1. “Harder, Better, Faster, Stronger” – Daft Punk
“Work it harder, make it better, do it faster, makes us stronger;” – do what Daft Punk tells you and you’re sure to succeed!
2. “You Get What You Give” – New Radicals
This catchy track reminds us – you get out what you put in, so give it your all.
3. “Here Comes the Sun” – The Beatles
Sunshine and positive thinking is bound to get you pretty far in life; “Little darling, I feel that ice is slowly melting”.
4. “The Middle” – Jimmy Eat World
This song is a lovely message from the US band to anyone who needs a boost. In fact, the whole song is dedicated to it; “Hey, don’t write yourself off yet. It’s only in your head you feel left out or looked down on. Just try your best, try everything you can. And don’t you worry what they tell themselves when you’re away. Live right now. Yeah, just be yourself. It doesn’t matter if it’s good enough for someone else”.
5. “Beautiful Day” – U2
“It’s a beautiful day. Don’t let it get away”. – You can’t help but smile when you hear this belter…
6. “Home” – Edward Sharpe & The Magnetic Zeros
Such an uplifting ditty, and with the cuteness to match any love song, you’ll be in just the right place for whatever your day throws at you. “Laugh until we think we’ll die, barefoot on a summer night, never could be sweeter than with you”.
7. “What a Wonderful World” – Louis Armstrong
“I see trees of green, red roses too; I see ‘em bloom, for me and for you. And I think to myself, what a wonderful world” Listening to this, it’s easy to believe the world isn’t such a bad place really!

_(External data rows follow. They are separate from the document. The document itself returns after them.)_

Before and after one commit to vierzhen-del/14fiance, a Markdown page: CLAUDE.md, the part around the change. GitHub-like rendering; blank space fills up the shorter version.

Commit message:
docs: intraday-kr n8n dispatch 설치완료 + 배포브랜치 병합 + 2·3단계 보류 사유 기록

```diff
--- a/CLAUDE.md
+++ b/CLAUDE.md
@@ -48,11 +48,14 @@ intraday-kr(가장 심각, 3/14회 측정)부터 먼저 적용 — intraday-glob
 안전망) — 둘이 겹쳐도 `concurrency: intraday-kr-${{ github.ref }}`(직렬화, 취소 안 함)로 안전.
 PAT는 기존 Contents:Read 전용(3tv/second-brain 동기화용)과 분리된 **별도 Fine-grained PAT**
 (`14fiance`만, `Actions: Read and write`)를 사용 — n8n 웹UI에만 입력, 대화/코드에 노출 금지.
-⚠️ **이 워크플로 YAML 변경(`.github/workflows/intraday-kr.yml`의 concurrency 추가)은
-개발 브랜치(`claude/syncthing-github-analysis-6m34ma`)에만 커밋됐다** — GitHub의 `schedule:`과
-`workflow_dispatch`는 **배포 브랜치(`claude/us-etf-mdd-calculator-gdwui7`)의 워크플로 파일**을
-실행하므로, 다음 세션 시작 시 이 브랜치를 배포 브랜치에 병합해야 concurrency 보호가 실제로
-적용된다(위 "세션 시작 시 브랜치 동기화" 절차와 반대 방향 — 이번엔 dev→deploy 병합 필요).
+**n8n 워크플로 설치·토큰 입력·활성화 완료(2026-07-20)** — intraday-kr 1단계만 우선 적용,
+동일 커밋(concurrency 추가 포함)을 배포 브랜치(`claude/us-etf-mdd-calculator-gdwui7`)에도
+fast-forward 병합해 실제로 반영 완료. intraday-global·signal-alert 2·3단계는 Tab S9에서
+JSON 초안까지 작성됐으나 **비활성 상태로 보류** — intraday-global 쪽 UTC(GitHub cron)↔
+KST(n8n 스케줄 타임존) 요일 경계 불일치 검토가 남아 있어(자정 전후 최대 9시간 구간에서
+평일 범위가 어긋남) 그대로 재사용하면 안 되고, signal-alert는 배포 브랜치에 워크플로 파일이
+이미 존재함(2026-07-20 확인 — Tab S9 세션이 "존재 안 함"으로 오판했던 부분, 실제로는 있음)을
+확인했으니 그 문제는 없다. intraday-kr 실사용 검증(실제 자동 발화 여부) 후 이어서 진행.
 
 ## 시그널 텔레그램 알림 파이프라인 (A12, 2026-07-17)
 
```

8. “The Show Must Go On” – Queen
With a title especially relevant to you actors, singers and musicians out there, this song reminds – you’ve got to keep going, be brave!
9. “Smells Like Teen Spirit” – Nirvana
Prep for that petrifying audition? Rock out like you mean business!
10. “It’s My Life” – Bon Jovi
It’s YOUR life; grab your chances with both hands!
11. “Lose Yourself” – Eminem
Because sometimes losing yourself means finding yourself again.
12. “Beautiful” – Christina Aguilera
The ultimate song for picking yourself up after a fall – “words can’t bring you down….oh no; you are beautiful in every single way”.
13. “Ain’t No Mountain High Enough” – Marvin Gaye & Tammi Terrell
A song about going to any lengths for someone you love, and who doesn’t feel more upbeat thinking about what people do in the name of love!? “Ain't no mountain high enough, ain't no valley low enough, ain't no river wide enough, to keep me from getting to you”.
14. “Get up, Stand up” – Bob Marley
“Get up, stand up: don’t give up the fight!”. That’s right, battle for what you want!
15. “Walking on Sunshine” – Katrina and the Waves
And finally, an optimistic song featuring the ultimate metaphor to shout out loud; “I'm walking on sunshine, and it's starting to feel good, hey all right now”.
Let us know what your favourite feel-good songs are in the comments section below!